    It's a strange world when the even a government is involved in proliferating a Ponzi scheme.
    Buster Friendly
    • You, apparently, have no idea regarding governments and Ponzi schemes

      http://seekingalpha.com/article/2261633-the-government-debt-ponzi
      Rabid Howler Monkey
      • Nope

        No, government debt is backed by the continued operations of the government. A Ponzi scheme is selling paper backed by nothing at all.
        Buster Friendly
  • No "mystery winner" at all.

    His name is Tim Draper.

    Remember...search engines...or reading the financial news...can be your friend.

    http://www.cnbc.com/id/101807205
    IT_Fella
  • Apparently someone still believes in Bitcoin

    And in all fairness, I think its survival is highly likely; though as a supplement to official money, rather than as a replacement for it); and its even possible that its advocates learned some useful lessons during the course of the recent bubble and its aftermath.

    The Anarcho-Capitalist Paradise does not appear to be imminent, but the experiment continues.
    John L. Ries
    • Why would bit on currency?

      If it's a currency, why would anyone bid on it in an auction? Would you bid $120 for $100 bill?
      Buster Friendly
      • Profit

        No but I would bid $80 for a $100 bill.
        timothyja
      • Currency speculation is an old practice

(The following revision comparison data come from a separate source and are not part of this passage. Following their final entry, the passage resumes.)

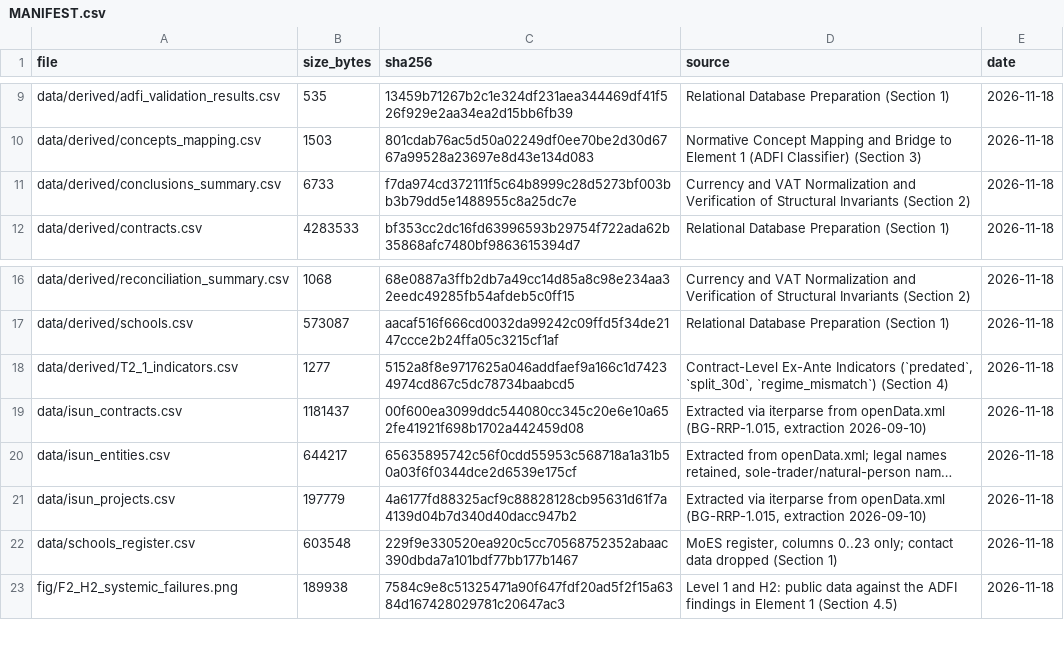
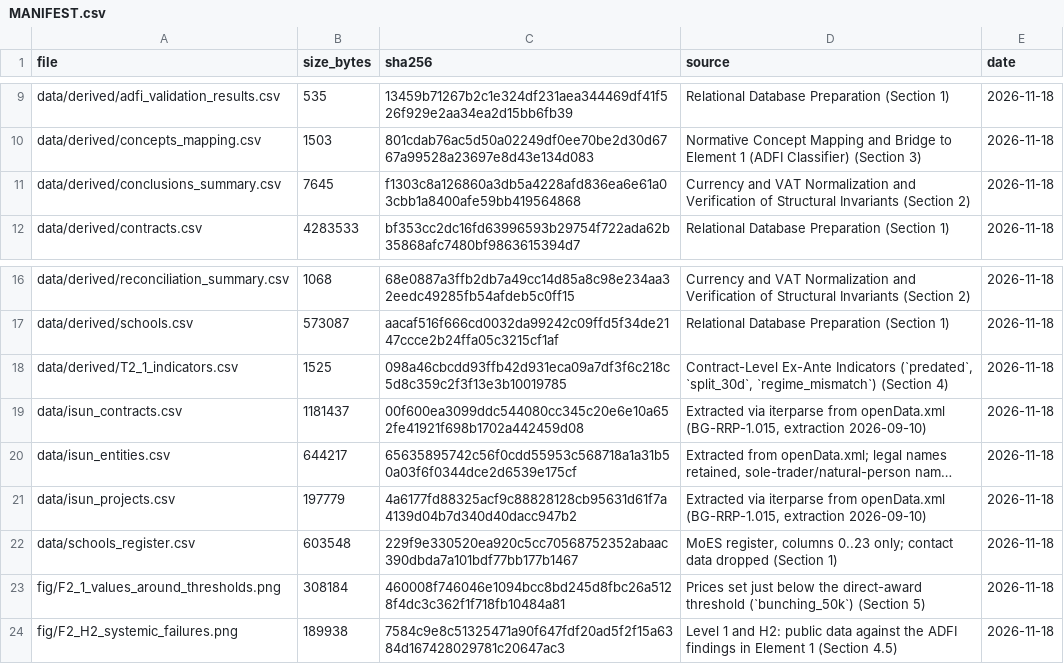
Before and after one commit to beluhov/stem-public-data-indicators, a CSV file: data/MANIFEST.csv, drawn as a sheet; only a part is shown, gaps mark what is left out; long unchanged cells end in ….

```diff
--- a/data/MANIFEST.csv
+++ b/data/MANIFEST.csv
@@ -10,3 +10,3 @@ data/derived/adfi_validation_results.csv;535;13459b71267b2c1e324df231aea344469df
 data/derived/concepts_mapping.csv;1503;801cdab76ac5d50a02249df0ee70be2d30d6767a99528a23697e8d43e134d083;Normative Concept Mapping and Bridge to Element 1 (ADFI Classifier) (Section 3);2026-11-18
-data/derived/conclusions_summary.csv;6733;f7da974cd372111f5c64b8999c28d5273bf003bb3b79dd5e1488955c8a25dc7e;Currency and VAT Normalization and Verification of Structural Invariants (Section 2);2026-11-18
+data/derived/conclusions_summary.csv;7645;f1303c8a126860a3db5a4228afd836ea6e61a03cbb1a8400afe59bb419564868;Currency and VAT Normalization and Verification of Structural Invariants (Section 2);2026-11-18
 data/derived/contracts.csv;4283533;bf353cc2dc16fd63996593b29754f722ada62b35868afc7480bf9863615394d7;Relational Database Preparation (Section 1);2026-11-18
@@ -17,3 +17,3 @@ data/derived/reconciliation_summary.csv;1068;68e0887a3ffb2db7a49cc14d85a8c98e234
 data/derived/schools.csv;573087;aacaf516f666cd0032da99242c09ffd5f34de2147ccce2b24ffa05c3215cf1af;Relational Database Preparation (Section 1);2026-11-18
-data/derived/T2_1_indicators.csv;1277;5152a8f8e9717625a046addfaef9a166c1d74234974cd867c5dc78734baabcd5;Contract-Level Ex-Ante Indicators (`predated`, `split_30d`, `regime_mismatch`) (Section 4);2026-11-18
+data/derived/T2_1_indicators.csv;1525;098a46cbcdd93ffb42d931eca09a7df3f6c218c5d8c359c2f3f13e3b10019785;Contract-Level Ex-Ante Indicators (`predated`, `split_30d`, `regime_mismatch`) (Section 4);2026-11-18
 data/isun_contracts.csv;1181437;00f600ea3099ddc544080cc345c20e6e10a652fe41921f698b1702a442459d08;Extracted via iterparse from openData.xml (BG-RRP-1.015, extraction 2026-09-10);2026-11-18
@@ -22,2 +22,3 @@ data/isun_projects.csv;197779;4a6177fd88325acf9c88828128cb95631d61f7a4139d04b7d3
 data/schools_register.csv;603548;229f9e330520ea920c5cc70568752352abaac390dbda7a101bdf77bb177b1467;"MoES register, columns 0..23 only; contact data dropped (Section 1)";2026-11-18
+fig/F2_1_values_around_thresholds.png;308184;460008f746046e1094bcc8bd245d8fbc26a5128f4dc3c362f1f718fb10484a81;Prices set just below the direct-award threshold (`bunching_50k`) (Section 5);2026-11-18
 fig/F2_H2_systemic_failures.png;189938;7584c9e8c51325471a90f647fdf20ad5f2f15a6384d167428029781c20647ac3;Level 1 and H2: public data against the ADFI findings in Element 1 (Section 4.5);2026-11-18
```
Also changed, not shown: data/derived/T2_1_indicators.csv, data/derived/conclusions_summary.csv, 2 other files.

        About the best that can be said for it is that in the long run it stabilizes exchange rates.
        John L. Ries